StartUp: Blog article



Intrapreneurship vs. Startup Scouting – Do we want to make or buy Corporate Innovation?


In my role as Head of Startup Initiatives at Swisscom I am not only responsible to scout the “right” startups for the different business units at Swisscom. In addition, my team is running an intrapreneurship program called “Kickbox”. How are two approaches connected and how to they interfere with each other?


Penny Schiffer, 12. Oktober 2017

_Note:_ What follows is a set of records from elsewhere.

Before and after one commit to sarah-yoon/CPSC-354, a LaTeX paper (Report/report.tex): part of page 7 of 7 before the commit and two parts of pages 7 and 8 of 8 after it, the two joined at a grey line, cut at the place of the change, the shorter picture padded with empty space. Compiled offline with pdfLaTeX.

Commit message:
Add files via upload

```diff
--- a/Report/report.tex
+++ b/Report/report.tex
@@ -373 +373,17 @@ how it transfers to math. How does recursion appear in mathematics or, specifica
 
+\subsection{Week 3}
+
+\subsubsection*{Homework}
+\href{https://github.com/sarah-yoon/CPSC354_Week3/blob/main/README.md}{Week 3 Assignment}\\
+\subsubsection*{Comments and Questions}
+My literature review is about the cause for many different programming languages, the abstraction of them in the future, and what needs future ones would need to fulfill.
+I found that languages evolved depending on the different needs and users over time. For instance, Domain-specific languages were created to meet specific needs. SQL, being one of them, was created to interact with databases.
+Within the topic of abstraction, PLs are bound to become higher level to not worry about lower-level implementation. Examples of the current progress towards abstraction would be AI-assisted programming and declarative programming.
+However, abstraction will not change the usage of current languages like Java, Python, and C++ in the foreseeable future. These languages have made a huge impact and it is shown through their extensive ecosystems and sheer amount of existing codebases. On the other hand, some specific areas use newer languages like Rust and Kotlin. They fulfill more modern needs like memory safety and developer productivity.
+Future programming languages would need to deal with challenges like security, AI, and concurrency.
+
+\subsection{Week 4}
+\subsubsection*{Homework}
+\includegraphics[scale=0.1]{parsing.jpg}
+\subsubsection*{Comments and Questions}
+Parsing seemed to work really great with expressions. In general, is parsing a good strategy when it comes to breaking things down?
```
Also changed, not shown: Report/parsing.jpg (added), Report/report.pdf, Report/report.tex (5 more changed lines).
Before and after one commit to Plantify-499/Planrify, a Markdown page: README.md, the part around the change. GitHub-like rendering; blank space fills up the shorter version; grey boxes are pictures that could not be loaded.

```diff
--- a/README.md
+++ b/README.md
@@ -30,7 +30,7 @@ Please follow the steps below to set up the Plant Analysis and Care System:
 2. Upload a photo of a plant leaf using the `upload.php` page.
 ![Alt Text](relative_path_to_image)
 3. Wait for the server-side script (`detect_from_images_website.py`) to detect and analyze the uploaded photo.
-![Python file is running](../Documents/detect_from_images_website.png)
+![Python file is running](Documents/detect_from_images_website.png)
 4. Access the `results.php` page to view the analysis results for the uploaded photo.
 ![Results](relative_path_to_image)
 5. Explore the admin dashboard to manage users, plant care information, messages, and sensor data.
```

The intrapreneurship program that we are running is inspired by Adobe´s Kickbox initiative that fosters employee innovation activities through a combination of providing resources (time and budget), a structured stage gate process and strong entrepreneurial coaching. We´ve been running the project over a year now and have so far coached over 100 so called “intrapreneurs” into taking their project from idea stage into implementation. More about “Kickbox” here.

 

So far, 100 participants went through the Kickbox process. 15 of them made it to the BlueBox (2nd phase), where they can develop a pitch for the 3rd phase, the GoldBox, which means an investment into product development and freeing up resources out of their current positions. They also receive the opportunity to test their prototypes with potential customers. Two of the 100 participants already made it to the GoldBox, which means that they can push their project, fulltime, forward.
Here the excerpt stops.